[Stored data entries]
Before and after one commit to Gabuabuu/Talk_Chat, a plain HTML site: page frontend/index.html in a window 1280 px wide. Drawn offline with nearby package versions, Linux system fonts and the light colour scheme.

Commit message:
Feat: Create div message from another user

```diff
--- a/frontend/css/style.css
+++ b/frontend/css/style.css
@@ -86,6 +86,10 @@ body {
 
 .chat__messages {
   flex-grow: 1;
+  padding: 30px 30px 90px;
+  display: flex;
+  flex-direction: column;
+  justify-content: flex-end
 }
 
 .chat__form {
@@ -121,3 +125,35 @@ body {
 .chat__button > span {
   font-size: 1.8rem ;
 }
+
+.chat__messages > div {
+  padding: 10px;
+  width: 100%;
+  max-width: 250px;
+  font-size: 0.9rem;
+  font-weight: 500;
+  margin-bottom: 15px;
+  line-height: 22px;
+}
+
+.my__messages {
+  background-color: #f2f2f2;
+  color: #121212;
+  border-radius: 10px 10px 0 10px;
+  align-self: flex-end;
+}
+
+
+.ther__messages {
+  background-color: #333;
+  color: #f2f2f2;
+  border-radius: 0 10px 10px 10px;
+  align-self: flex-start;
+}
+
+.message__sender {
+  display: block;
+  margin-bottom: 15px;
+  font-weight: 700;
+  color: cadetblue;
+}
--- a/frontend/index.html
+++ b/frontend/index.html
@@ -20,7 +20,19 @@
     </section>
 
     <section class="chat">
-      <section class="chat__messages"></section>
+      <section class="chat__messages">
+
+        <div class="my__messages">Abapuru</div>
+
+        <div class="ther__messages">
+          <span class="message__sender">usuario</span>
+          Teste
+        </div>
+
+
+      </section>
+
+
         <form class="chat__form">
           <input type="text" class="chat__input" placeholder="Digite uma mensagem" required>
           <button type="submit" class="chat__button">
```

Your instructions: This exercise calls for repeating every line of the data exactly.

Solution for this task:
Before and after one commit to Gabuabuu/Talk_Chat, a plain HTML site: page frontend/index.html in a window 1280 px wide. Drawn offline with nearby package versions, Linux system fonts and the light colour scheme.

Commit message:
Feat: Create div message from another user

```diff
--- a/frontend/css/style.css
+++ b/frontend/css/style.css
@@ -86,6 +86,10 @@ body {
 
 .chat__messages {
   flex-grow: 1;
+  padding: 30px 30px 90px;
+  display: flex;
+  flex-direction: column;
+  justify-content: flex-end
 }
 
 .chat__form {
@@ -121,3 +125,35 @@ body {
 .chat__button > span {
   font-size: 1.8rem ;
 }
+
+.chat__messages > div {
+  padding: 10px;
+  width: 100%;
+  max-width: 250px;
+  font-size: 0.9rem;
+  font-weight: 500;
+  margin-bottom: 15px;
+  line-height: 22px;
+}
+
+.my__messages {
+  background-color: #f2f2f2;
+  color: #121212;
+  border-radius: 10px 10px 0 10px;
+  align-self: flex-end;
+}
+
+
+.ther__messages {
+  background-color: #333;
+  color: #f2f2f2;
+  border-radius: 0 10px 10px 10px;
+  align-self: flex-start;
+}
+
+.message__sender {
+  display: block;
+  margin-bottom: 15px;
+  font-weight: 700;
+  color: cadetblue;
+}
--- a/frontend/index.html
+++ b/frontend/index.html
@@ -20,7 +20,19 @@
     </section>
 
     <section class="chat">
-      <section class="chat__messages"></section>
+      <section class="chat__messages">
+
+        <div class="my__messages">Abapuru</div>
+
+        <div class="ther__messages">
+          <span class="message__sender">usuario</span>
+          Teste
+        </div>
+
+
+      </section>
+
+
         <form class="chat__form">
           <input type="text" class="chat__input" placeholder="Digite uma mensagem" required>
           <button type="submit" class="chat__button">
```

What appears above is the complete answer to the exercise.